-------- Records to process

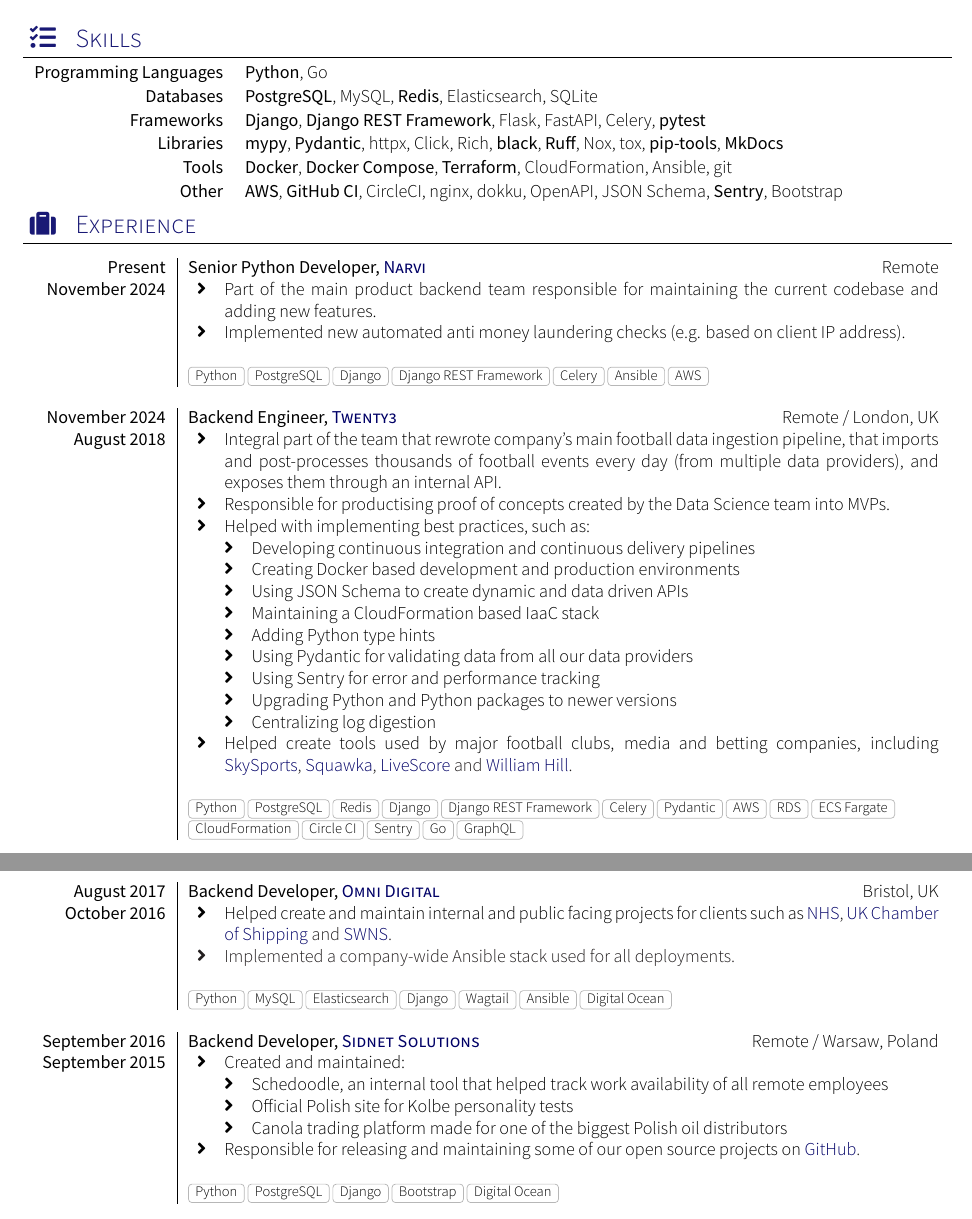
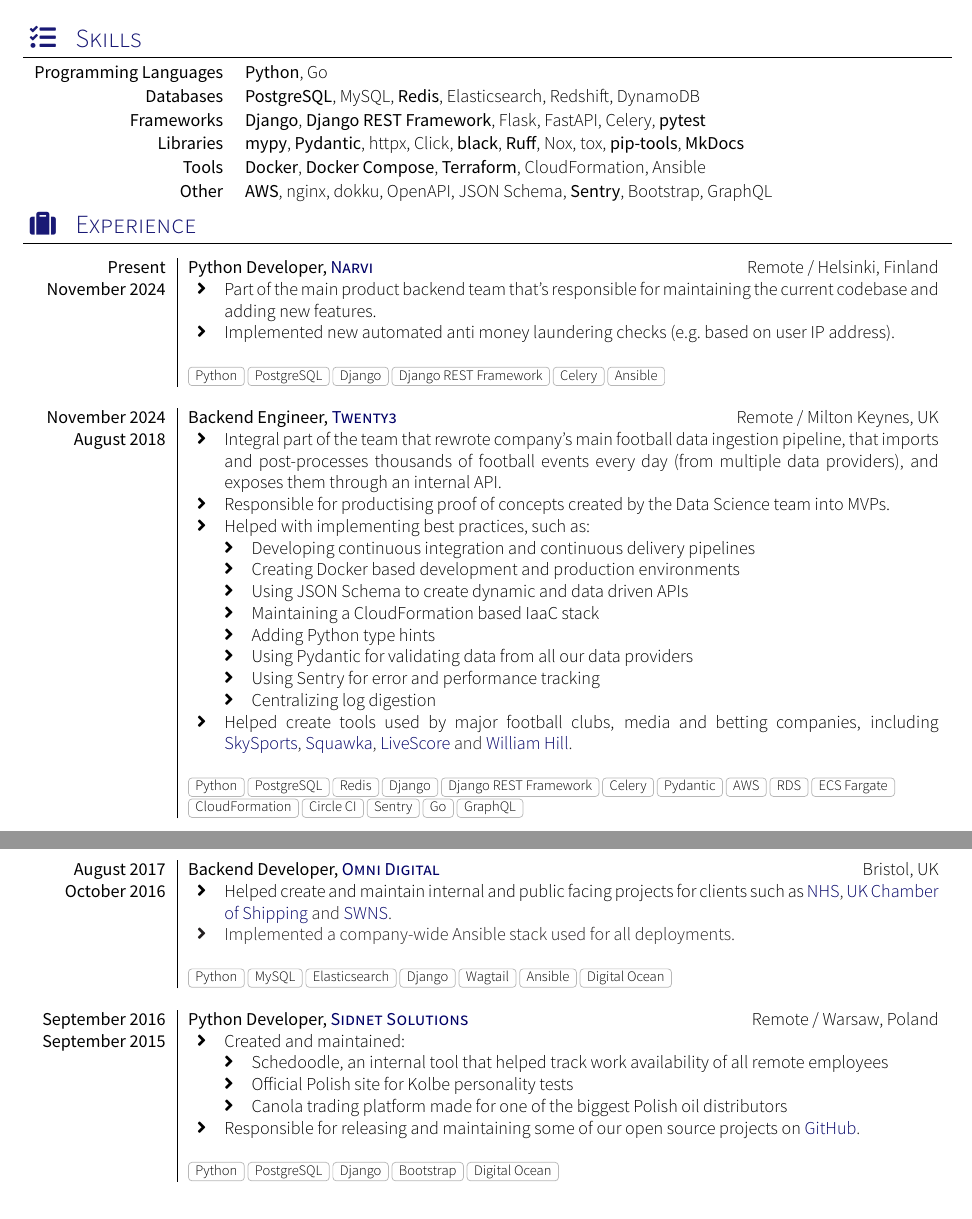
Before and after one commit to pawelad/resume, a LaTeX CV (src/resume-en.tex): two parts of pages 1 and 2 of 2, joined at a grey line, cut so that both start at the same text. Compiled offline with XeLaTeX; a missing font is replaced by an installed copy or a similar font.

Commit message:
Update resume

```diff
--- a/src/resume-en.tex
+++ b/src/resume-en.tex
@@ -44,11 +44,11 @@
 
   \begin{keywords}
     \keywordsentry{Programming Languages}{\textbf{Python}, Go}
-    \keywordsentry{Databases}{\textbf{PostgreSQL}, MySQL, \textbf{Redis}, Elasticsearch, SQLite}
+    \keywordsentry{Databases}{\textbf{PostgreSQL}, MySQL, \textbf{Redis}, Elasticsearch, Redshift, DynamoDB}
     \keywordsentry{Frameworks}{\textbf{Django}, \textbf{Django REST Framework}, Flask, FastAPI, Celery, \textbf{pytest}}
-    \keywordsentry{Libraries}{\textbf{mypy}, \textbf{Pydantic}, httpx, Click, Rich, \textbf{black}, \textbf{Ruff}, Nox, tox, \textbf{pip-tools}, \textbf{MkDocs}}
-    \keywordsentry{Tools}{\textbf{Docker}, \textbf{Docker Compose}, \textbf{Terraform}, CloudFormation, Ansible, git}
-    \keywordsentry{Other}{\textbf{AWS}, \textbf{GitHub CI}, CircleCI, nginx, dokku, OpenAPI, JSON Schema, \textbf{Sentry}, Bootstrap}
+    \keywordsentry{Libraries}{\textbf{mypy}, \textbf{Pydantic}, httpx, Click, \textbf{black}, \textbf{Ruff}, Nox, tox, \textbf{pip-tools}, \textbf{MkDocs}}
+    \keywordsentry{Tools}{\textbf{Docker}, \textbf{Docker Compose}, \textbf{Terraform}, CloudFormation, Ansible}
+    \keywordsentry{Other}{\textbf{AWS}, nginx, dokku, OpenAPI, JSON Schema, \textbf{Sentry}, Bootstrap, GraphQL}
   \end{keywords}
 
   % Experience
@@ -56,17 +56,17 @@
 
   \begin{experiences}
     \experience
-      {Present}       {Senior Python Developer}{\link{https://narvi.com/}{Narvi}}{Remote}
+      {Present}       {Python Developer}{\link{https://narvi.com/}{Narvi}}{Remote / Helsinki, Finland}
       {November 2024} {
                         \begin{itemize}
-                          \item Part of the main product backend team responsible for maintaining the current codebase and adding new features.
-                          \item Implemented new automated anti money laundering checks (e.g. based on client IP address).
+                          \item Part of the main product backend team that's responsible for maintaining the current codebase and adding new features.
+                          \item Implemented new automated anti money laundering checks (e.g.\ based on user IP address).
                         \end{itemize}
                       }
-                      {Python,PostgreSQL,Django,Django REST Framework,Celery,Ansible,AWS}
+                      {Python,PostgreSQL,Django,Django REST Framework,Celery,Ansible}
     \emptySeparator
     \experience
-      {November 2024} {Backend Engineer}{\link{https://twenty3.sport/}{Twenty3}}{Remote / London, UK}
+      {November 2024} {Backend Engineer}{\link{https://twenty3.sport/}{Twenty3}}{Remote / Milton Keynes, UK}
       {August 2018}   {
                         \begin{itemize}
                           \item Integral part of the team that rewrote company's main football data ingestion pipeline, that imports and post-processes thousands of football events every day (from multiple data providers), and exposes them through an internal API.
@@ -80,7 +80,6 @@
                               \item Adding Python type hints
                               \item Using Pydantic for validating data from all our data providers
                               \item Using Sentry for error and performance tracking
-                              \item Upgrading Python and Python packages to newer versions
                               \item Centralizing log digestion
                             \end{itemize}
                           \item Helped create tools used by major football clubs, media and betting companies, including \link{https://www.skysports.com/}{SkySports}, \link{https://www.squawka.com/}{Squawka}, \link{https://www.livescore.com/}{LiveScore}~and \link{https://www.williamhill.com/}{William Hill}.
@@ -114,7 +113,7 @@
                       {Python,MySQL,Elasticsearch,Django,Wagtail,Ansible,Digital Ocean}
     \emptySeparator
     \experience
-      {September 2016}{Backend Developer}{\link{https://sidnet.info/}{Sidnet Solutions}}{Remote / Warsaw, Poland}
+      {September 2016}{Python Developer}{\link{https://sidnet.info/}{Sidnet Solutions}}{Remote / Warsaw, Poland}
       {September 2015}{
                         \begin{itemize}
                           \item Created and maintained:
```
Also changed, not shown: Adamczak_Paweł_Resume_EN.pdf.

----------------

Go through the records. Copy each line where "November" appears.

## Answer box
       {November 2024} {
-      {November 2024} {Backend Engineer}{\link{https://twenty3.sport/}{Twenty3}}{Remote / London, UK}
+      {November 2024} {Backend Engineer}{\link{https://twenty3.sport/}{Twenty3}}{Remote / Milton Keynes, UK}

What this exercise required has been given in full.